**INSTRUCTIONS FOR THE TASK**
The answer must repeat every record exactly, with all pictures omitted.

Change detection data
|---|

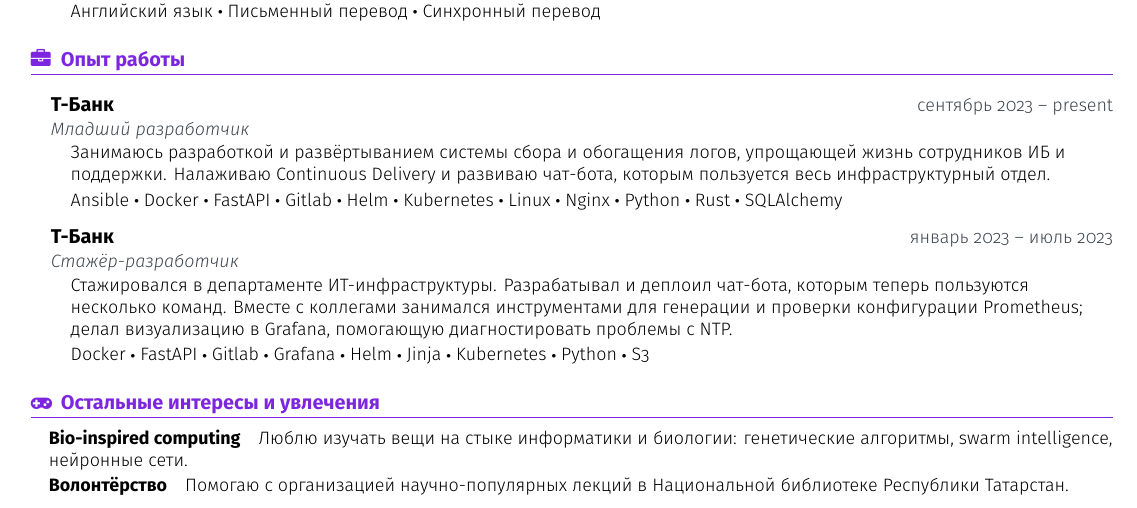
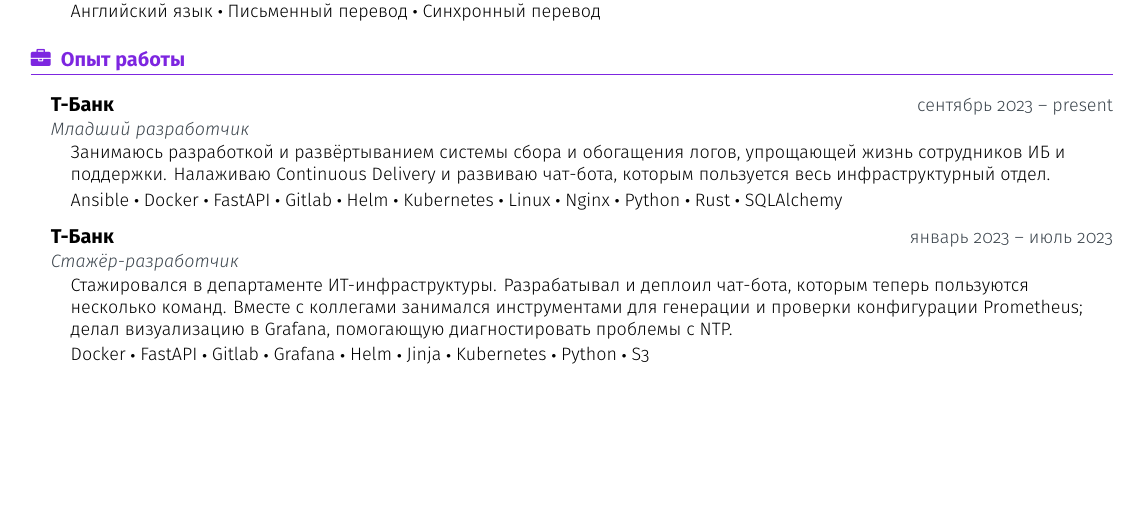
Before and after one commit to HectorHW/resume-public, a LaTeX CV (resume.tex): part of the page, cut so that both start at the same text, the shorter picture padded with empty space. Compiled offline with XeLaTeX.

Commit message:
remove useless other interests

```diff
--- a/resume.tex
+++ b/resume.tex
@@ -365,14 +365,4 @@
 			\item S3
 		}
 	}
-
-	%-------------------------------------------------------------------------------------------------
-	%---------- INTERSESTS
-	%-------------------------------------------------------------------------------------------------
-	%\newpage %Uncomment if FIRST ITEM of this section is not entirely on this page
-	\section{Остальные интересы и увлечения}{\interestsIcon}
-	\cvEntryN{
-		\cvItemND{Bio-inspired computing}{Люблю изучать вещи на стыке информатики и биологии: генетические алгоритмы, swarm intelligence, нейронные сети.}
-		\cvItemND{Волонтёрство}{Помогаю с организацией научно-популярных лекций в Национальной библиотеке Республики Татарстан.}
-	}
 \end{document}
```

|---|

**RESULT**
Before and after one commit to HectorHW/resume-public, a LaTeX CV (resume.tex): part of the page, cut so that both start at the same text, the shorter picture padded with empty space. Compiled offline with XeLaTeX.

Commit message:
remove useless other interests

```diff
--- a/resume.tex
+++ b/resume.tex
@@ -365,14 +365,4 @@
 			\item S3
 		}
 	}
-
-	%-------------------------------------------------------------------------------------------------
-	%---------- INTERSESTS
-	%-------------------------------------------------------------------------------------------------
-	%\newpage %Uncomment if FIRST ITEM of this section is not entirely on this page
-	\section{Остальные интересы и увлечения}{\interestsIcon}
-	\cvEntryN{
-		\cvItemND{Bio-inspired computing}{Люблю изучать вещи на стыке информатики и биологии: генетические алгоритмы, swarm intelligence, нейронные сети.}
-		\cvItemND{Волонтёрство}{Помогаю с организацией научно-популярных лекций в Национальной библиотеке Республики Татарстан.}
-	}
 \end{document}
```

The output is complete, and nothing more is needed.